Denver lofts, condos and town homes have notoriously underperformed the macro Denver real estate market. But, in the first half of 2010 even lagging condos showed signs of rebound as they already have in cities like Washington DC and New Orleans.
We analyzed Denver condo trends in the first half of 2010 versus the first half of 2009. The average price was up +3%. After several years of declines, prices are finally up a bit. It is premature to call a bottom to the market, but we’re certainly close if we are not at the bottom. This chart shows you this information for a number of different neighborhoods.
The number of sales was up 11%. The tax credits did a lot to drive this. We should expect that the second half of 2010 will decline in sales volume. Days on Market (DOM) declined 16 days. We’d expect that DOM will increase in the second half of the year.
Obviously, not all Denver neighborhoods enjoyed the same price appreciation. Central Denver neighborhoods tended to fare better overall but here were some exceptions.
Finally, what will happen next? MOI (months of inventory) is a great leading indicator. If the buyers kept buying at the pace they have in the last year, and the number of listings did not change, how many months would it take to clear the inventory? This has been stable, for the entire condo market, at 7 months. This is a slight advantage to the buyers, overall.
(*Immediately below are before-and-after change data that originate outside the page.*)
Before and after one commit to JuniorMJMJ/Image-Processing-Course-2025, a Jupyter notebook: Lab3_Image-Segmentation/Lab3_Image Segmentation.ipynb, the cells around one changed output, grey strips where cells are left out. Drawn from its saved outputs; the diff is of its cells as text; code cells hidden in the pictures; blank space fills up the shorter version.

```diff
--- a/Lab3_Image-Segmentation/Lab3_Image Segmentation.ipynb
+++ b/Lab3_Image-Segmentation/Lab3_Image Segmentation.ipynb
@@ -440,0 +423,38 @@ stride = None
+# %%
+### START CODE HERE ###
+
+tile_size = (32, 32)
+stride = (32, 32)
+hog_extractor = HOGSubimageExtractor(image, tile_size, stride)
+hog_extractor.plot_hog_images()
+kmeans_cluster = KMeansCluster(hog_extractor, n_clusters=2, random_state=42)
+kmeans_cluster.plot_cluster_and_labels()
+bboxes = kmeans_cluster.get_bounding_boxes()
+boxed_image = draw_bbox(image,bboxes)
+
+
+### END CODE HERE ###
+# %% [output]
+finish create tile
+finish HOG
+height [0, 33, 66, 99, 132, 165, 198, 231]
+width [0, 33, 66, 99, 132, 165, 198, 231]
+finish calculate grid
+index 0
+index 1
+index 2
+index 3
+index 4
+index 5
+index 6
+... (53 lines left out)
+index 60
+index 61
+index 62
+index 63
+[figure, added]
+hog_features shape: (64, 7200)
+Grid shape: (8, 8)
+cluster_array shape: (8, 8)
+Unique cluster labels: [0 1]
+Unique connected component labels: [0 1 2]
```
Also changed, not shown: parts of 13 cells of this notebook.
Low price properties have less MOI. Condos priced under $135,000 are lasting on the market 5.2 months on the average. High price properties have high MOI. Lofts, condos and town homes priced over $285,000 are marketed an average of 17 months. The MOI varies quite a bit by neighborhood, so look at the map to see how your area is doing.
The exception to that rule is that the pricey Cherry Creek real estate and Washington Park neighborhoods enjoyed both good price appreciation and fewer months of inventory in the first of 2010. Areas near downtown also appreciated and saw good market gains.
Overall, Denver lofts, condos and townhomes homes which traditionally lag the market shows signs of improvement. But, we will withhold calling a “market bottom” until at least one more quarter of results are int he books. Stay tuned.